§ **WHAT IS BEING ASKED**:
Every entry is to be copied exactly as written, and the pictures are to be skipped.
*** SUPPLIED DATA ***
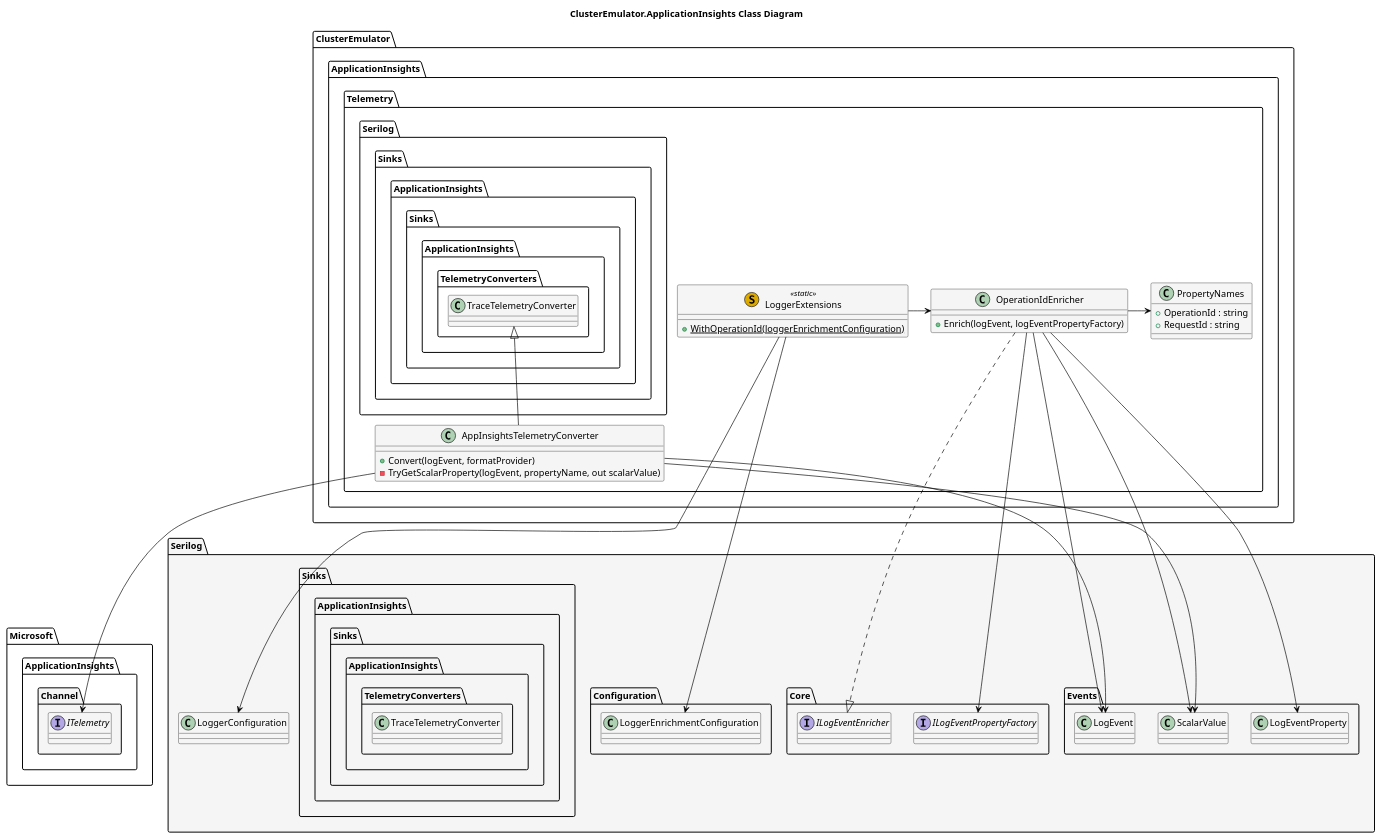
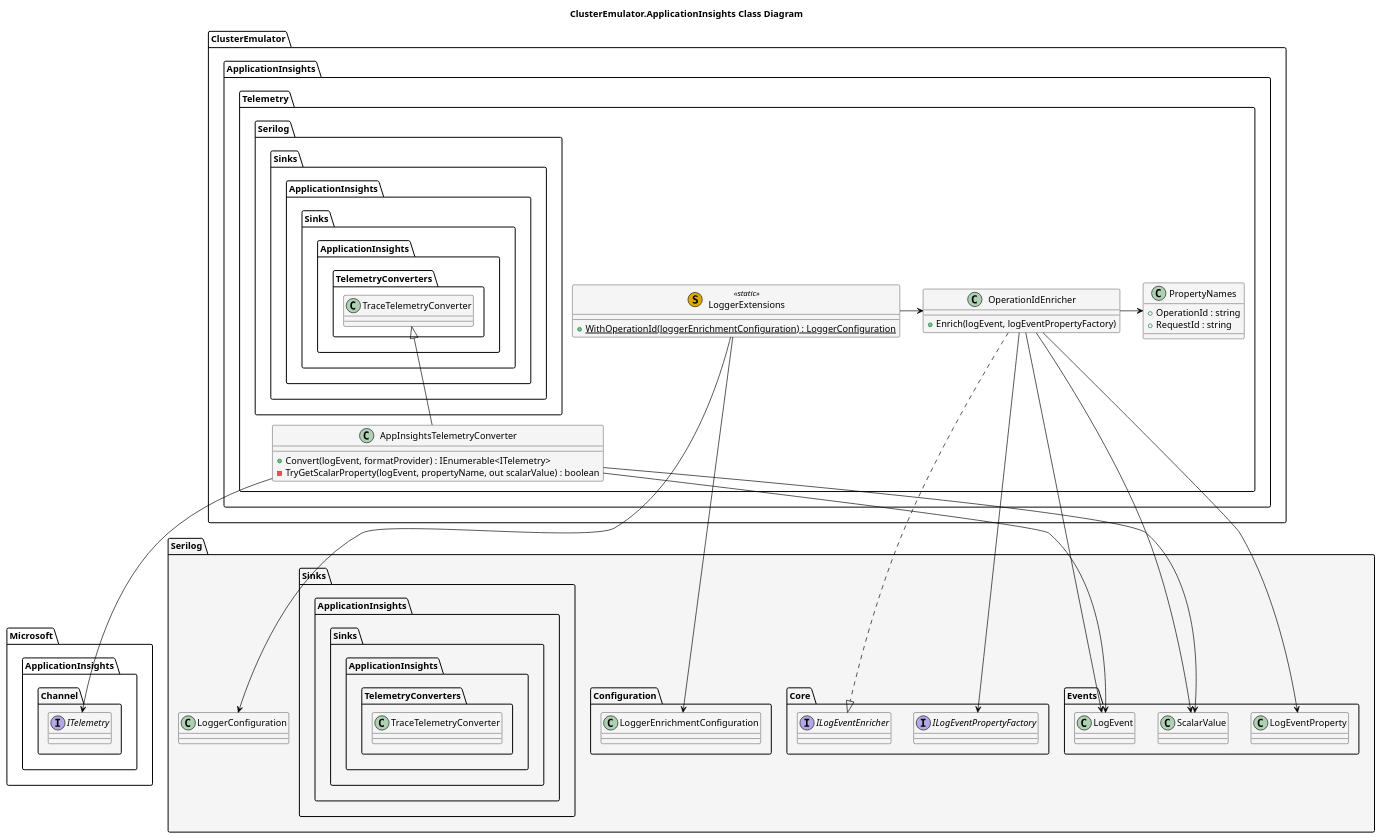
Before and after one commit to K-Cully/performance-of-microservices: the diagram in plantuml_diagrams/ClassDiagram_ApplicationInsights.wsd, drawn with PlantUML. The commit also changed 1 other file, not shown here.

Commit message:
Update class diagrams

```diff
--- a/plantuml_diagrams/ClassDiagram_ApplicationInsights.wsd
+++ b/plantuml_diagrams/ClassDiagram_ApplicationInsights.wsd
@@ -1,75 +1,75 @@
 @startuml
 
 title ClusterEmulator.ApplicationInsights Class Diagram
 
 skinparam class {
     FontName Arial
     BorderColor black
     BackgroundColor whitesmoke
     ArrowColor black
 }
 
 namespace ClusterEmulator.ApplicationInsights.Telemetry {
     class AppInsightsTelemetryConverter extends Serilog.Sinks.ApplicationInsights.Sinks.ApplicationInsights.TelemetryConverters.TraceTelemetryConverter {
-        + Convert(logEvent, formatProvider)
-        - TryGetScalarProperty(logEvent, propertyName, out scalarValue)
+        + Convert(logEvent, formatProvider) : IEnumerable<ITelemetry>
+        - TryGetScalarProperty(logEvent, propertyName, out scalarValue) : boolean
     }
 
     class LoggerExtensions << (S,#DDAA00) static >> {
-        {static} + WithOperationId(loggerEnrichmentConfiguration)
+        {static} + WithOperationId(loggerEnrichmentConfiguration) : LoggerConfiguration
     }
 
     class OperationIdEnricher {
         + Enrich(logEvent, logEventPropertyFactory)
     }
 
     class PropertyNames {
         + OperationId : string
         + RequestId : string
     }
 
     LoggerExtensions -right-> OperationIdEnricher
     OperationIdEnricher -right-> PropertyNames
 }
 
 namespace Microsoft.ApplicationInsights.Channel #whitesmoke {
     interface ITelemetry
 }
 
 namespace Serilog #whitesmoke {
     class LoggerConfiguration
 
     namespace Core #whitesmoke {
         interface ILogEventEnricher
         interface ILogEventPropertyFactory
     }
 
     namespace Configuration #whitesmoke {
         class LoggerEnrichmentConfiguration
     }
 
     namespace Events #whitesmoke {
         class LogEvent
         class ScalarValue
         class LogEventProperty
     }
 }
 
 namespace Serilog.Sinks.ApplicationInsights.Sinks.ApplicationInsights.TelemetryConverters #whitesmoke {
     class TraceTelemetryConverter
 }
 
 ClusterEmulator.ApplicationInsights.Telemetry.AppInsightsTelemetryConverter --> Microsoft.ApplicationInsights.Channel.ITelemetry
 ClusterEmulator.ApplicationInsights.Telemetry.AppInsightsTelemetryConverter --> Serilog.Events.LogEvent
 ClusterEmulator.ApplicationInsights.Telemetry.AppInsightsTelemetryConverter --> Serilog.Events.ScalarValue
 
 ClusterEmulator.ApplicationInsights.Telemetry.LoggerExtensions --> Serilog.LoggerConfiguration
 ClusterEmulator.ApplicationInsights.Telemetry.LoggerExtensions --> Serilog.Configuration.LoggerEnrichmentConfiguration
 
 ClusterEmulator.ApplicationInsights.Telemetry.OperationIdEnricher --> Serilog.Core.ILogEventPropertyFactory
 ClusterEmulator.ApplicationInsights.Telemetry.OperationIdEnricher ..|> Serilog.Core.ILogEventEnricher
 ClusterEmulator.ApplicationInsights.Telemetry.OperationIdEnricher --> Serilog.Events.LogEvent
 ClusterEmulator.ApplicationInsights.Telemetry.OperationIdEnricher --> Serilog.Events.LogEventProperty
 ClusterEmulator.ApplicationInsights.Telemetry.OperationIdEnricher --> Serilog.Events.ScalarValue
 
 @enduml
```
***
§ **RESPONSE TO THE EXERCISE**:
Before and after one commit to K-Cully/performance-of-microservices: the diagram in plantuml_diagrams/ClassDiagram_ApplicationInsights.wsd, drawn with PlantUML. The commit also changed 1 other file, not shown here.

Commit message:
Update class diagrams

```diff
--- a/plantuml_diagrams/ClassDiagram_ApplicationInsights.wsd
+++ b/plantuml_diagrams/ClassDiagram_ApplicationInsights.wsd
@@ -1,75 +1,75 @@
 @startuml
 
 title ClusterEmulator.ApplicationInsights Class Diagram
 
 skinparam class {
     FontName Arial
     BorderColor black
     BackgroundColor whitesmoke
     ArrowColor black
 }
 
 namespace ClusterEmulator.ApplicationInsights.Telemetry {
     class AppInsightsTelemetryConverter extends Serilog.Sinks.ApplicationInsights.Sinks.ApplicationInsights.TelemetryConverters.TraceTelemetryConverter {
-        + Convert(logEvent, formatProvider)
-        - TryGetScalarProperty(logEvent, propertyName, out scalarValue)
+        + Convert(logEvent, formatProvider) : IEnumerable<ITelemetry>
+        - TryGetScalarProperty(logEvent, propertyName, out scalarValue) : boolean
     }
 
     class LoggerExtensions << (S,#DDAA00) static >> {
-        {static} + WithOperationId(loggerEnrichmentConfiguration)
+        {static} + WithOperationId(loggerEnrichmentConfiguration) : LoggerConfiguration
     }
 
     class OperationIdEnricher {
         + Enrich(logEvent, logEventPropertyFactory)
     }
 
     class PropertyNames {
         + OperationId : string
         + RequestId : string
     }
 
     LoggerExtensions -right-> OperationIdEnricher
     OperationIdEnricher -right-> PropertyNames
 }
 
 namespace Microsoft.ApplicationInsights.Channel #whitesmoke {
     interface ITelemetry
 }
 
 namespace Serilog #whitesmoke {
     class LoggerConfiguration
 
     namespace Core #whitesmoke {
         interface ILogEventEnricher
         interface ILogEventPropertyFactory
     }
 
     namespace Configuration #whitesmoke {
         class LoggerEnrichmentConfiguration
     }
 
     namespace Events #whitesmoke {
         class LogEvent
         class ScalarValue
         class LogEventProperty
     }
 }
 
 namespace Serilog.Sinks.ApplicationInsights.Sinks.ApplicationInsights.TelemetryConverters #whitesmoke {
     class TraceTelemetryConverter
 }
 
 ClusterEmulator.ApplicationInsights.Telemetry.AppInsightsTelemetryConverter --> Microsoft.ApplicationInsights.Channel.ITelemetry
 ClusterEmulator.ApplicationInsights.Telemetry.AppInsightsTelemetryConverter --> Serilog.Events.LogEvent
 ClusterEmulator.ApplicationInsights.Telemetry.AppInsightsTelemetryConverter --> Serilog.Events.ScalarValue
 
 ClusterEmulator.ApplicationInsights.Telemetry.LoggerExtensions --> Serilog.LoggerConfiguration
 ClusterEmulator.ApplicationInsights.Telemetry.LoggerExtensions --> Serilog.Configuration.LoggerEnrichmentConfiguration
 
 ClusterEmulator.ApplicationInsights.Telemetry.OperationIdEnricher --> Serilog.Core.ILogEventPropertyFactory
 ClusterEmulator.ApplicationInsights.Telemetry.OperationIdEnricher ..|> Serilog.Core.ILogEventEnricher
 ClusterEmulator.ApplicationInsights.Telemetry.OperationIdEnricher --> Serilog.Events.LogEvent
 ClusterEmulator.ApplicationInsights.Telemetry.OperationIdEnricher --> Serilog.Events.LogEventProperty
 ClusterEmulator.ApplicationInsights.Telemetry.OperationIdEnricher --> Serilog.Events.ScalarValue
 
 @enduml
```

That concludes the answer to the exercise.